It is essential for an executor or administrator to understand their powers and responsibilities when performing estate administration in Sugar Land. If you were tasked with this role, it is also important to document your actions and it may be required to submit this evidence to the probate court. A knowledgeable attorney at Romano & Sumner could guide you through this process and help you avoid potential legal complications.
When an estate goes into probate, the courts will empower a person to oversee its administration. In most situations, this person is nominated in the deceased’s will. If a nominated executor wants to perform this job, they must submit an application to the court according to the requirements in the Texas Estates Code.
In some cases, the nominated executor may not want the job or may be otherwise ineligible. Here, the court has the power to appoint an administrator. The court will issue letters testamentary for executors or letters of administration for administrators that give them the power to take control over assets, pay debts, and open bank accounts for the estate.
The first task of the executor or administrator is to pay the decedent’s debts. When a will goes to the probate court, creditors will learn about the person’s death through a notice that is required to be published in a local newspaper. The creditors can then demand payment from the decedent’s estate.
If the decedent died with significant cash assets, payment to the creditors may come directly from these accounts. In other situations, it may be necessary to liquidate real estate, personal property, or business interests to pay debts. An experienced local attorney can further advise an executor or administrator on the various functions they may perform in administrating an estate.

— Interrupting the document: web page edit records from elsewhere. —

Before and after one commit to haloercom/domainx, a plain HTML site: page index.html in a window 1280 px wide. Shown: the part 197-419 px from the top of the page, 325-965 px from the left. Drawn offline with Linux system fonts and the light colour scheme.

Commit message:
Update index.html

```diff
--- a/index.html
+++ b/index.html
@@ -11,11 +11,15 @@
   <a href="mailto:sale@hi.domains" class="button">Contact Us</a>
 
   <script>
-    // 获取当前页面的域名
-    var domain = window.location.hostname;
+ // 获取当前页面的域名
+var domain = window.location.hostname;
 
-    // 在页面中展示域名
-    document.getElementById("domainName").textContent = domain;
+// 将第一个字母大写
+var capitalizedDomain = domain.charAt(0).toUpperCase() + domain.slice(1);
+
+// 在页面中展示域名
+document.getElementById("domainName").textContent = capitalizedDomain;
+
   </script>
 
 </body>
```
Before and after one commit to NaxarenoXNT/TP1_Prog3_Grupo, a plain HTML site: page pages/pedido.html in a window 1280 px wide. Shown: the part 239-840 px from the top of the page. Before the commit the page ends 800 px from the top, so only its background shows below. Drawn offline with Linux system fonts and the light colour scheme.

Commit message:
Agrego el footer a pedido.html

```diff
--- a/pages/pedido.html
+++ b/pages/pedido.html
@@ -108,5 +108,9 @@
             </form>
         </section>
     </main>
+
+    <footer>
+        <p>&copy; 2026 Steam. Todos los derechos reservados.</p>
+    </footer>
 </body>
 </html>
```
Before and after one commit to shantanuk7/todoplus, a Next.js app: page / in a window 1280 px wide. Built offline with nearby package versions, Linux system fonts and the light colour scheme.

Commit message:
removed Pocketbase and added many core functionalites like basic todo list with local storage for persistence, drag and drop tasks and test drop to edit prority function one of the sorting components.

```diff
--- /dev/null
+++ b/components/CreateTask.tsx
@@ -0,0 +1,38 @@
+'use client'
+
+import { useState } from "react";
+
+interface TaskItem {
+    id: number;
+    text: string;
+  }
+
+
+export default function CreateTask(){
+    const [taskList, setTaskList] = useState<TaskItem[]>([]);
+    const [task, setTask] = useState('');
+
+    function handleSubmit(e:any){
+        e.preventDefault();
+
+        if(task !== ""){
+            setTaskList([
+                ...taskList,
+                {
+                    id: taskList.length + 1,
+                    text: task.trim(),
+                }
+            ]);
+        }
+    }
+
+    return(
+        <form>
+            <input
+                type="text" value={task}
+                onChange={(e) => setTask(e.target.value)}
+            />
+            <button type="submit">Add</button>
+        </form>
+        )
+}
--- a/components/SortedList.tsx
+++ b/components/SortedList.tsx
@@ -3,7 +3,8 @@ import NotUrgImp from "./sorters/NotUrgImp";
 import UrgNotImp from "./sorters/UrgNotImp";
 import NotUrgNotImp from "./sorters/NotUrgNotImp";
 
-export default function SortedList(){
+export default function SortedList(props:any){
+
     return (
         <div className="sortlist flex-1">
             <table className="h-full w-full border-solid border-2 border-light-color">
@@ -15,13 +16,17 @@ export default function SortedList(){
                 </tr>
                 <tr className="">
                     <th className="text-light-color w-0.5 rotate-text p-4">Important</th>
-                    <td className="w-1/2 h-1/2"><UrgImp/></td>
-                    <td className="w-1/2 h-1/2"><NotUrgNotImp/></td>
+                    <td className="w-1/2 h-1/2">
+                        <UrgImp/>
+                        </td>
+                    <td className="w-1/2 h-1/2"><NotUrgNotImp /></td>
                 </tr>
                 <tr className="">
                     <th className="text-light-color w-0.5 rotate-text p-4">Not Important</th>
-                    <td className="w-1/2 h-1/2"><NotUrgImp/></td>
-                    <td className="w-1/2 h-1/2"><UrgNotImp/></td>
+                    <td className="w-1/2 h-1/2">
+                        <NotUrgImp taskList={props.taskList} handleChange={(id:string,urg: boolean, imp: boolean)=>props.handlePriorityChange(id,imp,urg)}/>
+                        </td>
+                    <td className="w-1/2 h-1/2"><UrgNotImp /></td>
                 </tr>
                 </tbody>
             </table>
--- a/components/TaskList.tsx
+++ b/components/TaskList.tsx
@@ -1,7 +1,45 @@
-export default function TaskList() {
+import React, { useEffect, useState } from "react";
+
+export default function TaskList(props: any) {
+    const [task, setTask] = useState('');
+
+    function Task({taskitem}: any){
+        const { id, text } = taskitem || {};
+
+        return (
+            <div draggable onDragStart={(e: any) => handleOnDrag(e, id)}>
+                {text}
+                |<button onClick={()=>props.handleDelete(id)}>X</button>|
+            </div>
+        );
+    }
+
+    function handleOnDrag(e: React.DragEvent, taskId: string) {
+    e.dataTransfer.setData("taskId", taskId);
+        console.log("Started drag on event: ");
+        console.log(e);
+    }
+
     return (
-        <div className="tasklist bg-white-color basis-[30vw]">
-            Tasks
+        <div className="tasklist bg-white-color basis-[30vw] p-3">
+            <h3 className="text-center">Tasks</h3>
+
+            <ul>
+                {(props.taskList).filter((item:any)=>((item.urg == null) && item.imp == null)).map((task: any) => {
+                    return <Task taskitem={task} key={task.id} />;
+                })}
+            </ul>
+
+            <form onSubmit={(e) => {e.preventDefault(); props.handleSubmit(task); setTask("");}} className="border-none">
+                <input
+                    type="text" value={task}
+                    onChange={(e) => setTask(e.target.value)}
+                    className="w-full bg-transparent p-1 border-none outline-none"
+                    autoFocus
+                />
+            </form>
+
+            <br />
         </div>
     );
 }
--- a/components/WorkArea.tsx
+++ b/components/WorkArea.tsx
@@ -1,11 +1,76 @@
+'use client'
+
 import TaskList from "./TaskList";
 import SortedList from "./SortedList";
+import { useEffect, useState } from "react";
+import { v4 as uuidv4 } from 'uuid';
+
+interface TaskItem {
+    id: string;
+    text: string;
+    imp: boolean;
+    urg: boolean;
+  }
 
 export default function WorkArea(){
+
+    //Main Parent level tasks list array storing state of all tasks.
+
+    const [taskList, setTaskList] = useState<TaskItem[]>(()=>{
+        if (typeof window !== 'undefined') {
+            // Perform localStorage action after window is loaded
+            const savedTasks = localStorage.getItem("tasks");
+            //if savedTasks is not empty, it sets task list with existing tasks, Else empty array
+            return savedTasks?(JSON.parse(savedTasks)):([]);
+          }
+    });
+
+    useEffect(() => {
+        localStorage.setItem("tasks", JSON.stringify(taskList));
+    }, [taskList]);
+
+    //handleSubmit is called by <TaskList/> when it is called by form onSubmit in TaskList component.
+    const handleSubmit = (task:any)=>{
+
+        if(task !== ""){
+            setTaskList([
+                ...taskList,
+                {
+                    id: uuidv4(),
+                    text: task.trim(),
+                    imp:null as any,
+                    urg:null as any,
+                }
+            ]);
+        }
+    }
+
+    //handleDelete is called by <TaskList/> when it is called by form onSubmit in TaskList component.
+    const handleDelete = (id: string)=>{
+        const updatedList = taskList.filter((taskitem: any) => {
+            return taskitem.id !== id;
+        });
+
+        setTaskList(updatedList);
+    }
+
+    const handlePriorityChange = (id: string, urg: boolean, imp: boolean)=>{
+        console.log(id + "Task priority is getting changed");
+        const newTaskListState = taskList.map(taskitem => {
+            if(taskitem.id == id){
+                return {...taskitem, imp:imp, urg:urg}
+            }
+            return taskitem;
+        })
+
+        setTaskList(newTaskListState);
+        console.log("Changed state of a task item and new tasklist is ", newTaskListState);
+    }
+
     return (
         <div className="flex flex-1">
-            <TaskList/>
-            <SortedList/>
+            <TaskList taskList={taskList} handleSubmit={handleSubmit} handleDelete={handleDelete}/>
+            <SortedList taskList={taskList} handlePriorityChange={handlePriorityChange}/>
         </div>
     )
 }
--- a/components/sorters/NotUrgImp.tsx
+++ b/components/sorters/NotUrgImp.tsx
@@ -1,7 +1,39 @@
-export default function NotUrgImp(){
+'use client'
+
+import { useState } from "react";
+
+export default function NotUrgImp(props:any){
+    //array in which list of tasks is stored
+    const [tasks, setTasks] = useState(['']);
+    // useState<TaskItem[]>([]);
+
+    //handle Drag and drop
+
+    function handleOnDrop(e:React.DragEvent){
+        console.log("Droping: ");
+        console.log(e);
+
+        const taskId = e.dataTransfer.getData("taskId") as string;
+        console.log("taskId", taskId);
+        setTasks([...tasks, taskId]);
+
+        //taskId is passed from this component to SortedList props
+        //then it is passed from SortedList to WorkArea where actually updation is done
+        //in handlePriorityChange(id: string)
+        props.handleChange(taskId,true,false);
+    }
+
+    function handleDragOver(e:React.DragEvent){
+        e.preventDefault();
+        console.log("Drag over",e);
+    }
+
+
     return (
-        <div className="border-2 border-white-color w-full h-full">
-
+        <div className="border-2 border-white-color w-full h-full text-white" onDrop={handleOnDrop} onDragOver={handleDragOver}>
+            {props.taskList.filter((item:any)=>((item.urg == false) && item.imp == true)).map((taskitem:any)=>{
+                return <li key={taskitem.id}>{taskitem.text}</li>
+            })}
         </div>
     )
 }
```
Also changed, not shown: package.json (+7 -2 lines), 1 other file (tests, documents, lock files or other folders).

Once every creditor receives what is owed to them, the estate administration process can proceed. The next step involves overseeing the transfer of assets to distributees, usually named in the decedent’s will.
If the decedent’s property goes to a single person, it is possible to enact a direct transfer. In cases involving multiple distributees, an executor or administrator may need to liquidate the property before distributing it. For example, it is often necessary to sell a family home and distribute the cash proceeds unless the distributees can come to an agreement on their own. An executor or administrator has the power to take temporary control over assets and oversee the correct distribution.
Executors and administrators of estates must receive court approval to perform their jobs. Once they do, they have the power and legal duty to oversee the proper administration of the estate. These jobs come with two major obligations to pay the decedent’s debts and distribute the remaining assets to the designated parties.
To ensure a smooth and successful estate administration in Sugar Land, work with a dedicated attorney at our firm. Call Romano & Sumner today to set up a consultation with a skilled member of our team.
Romano & Sumner, PLLC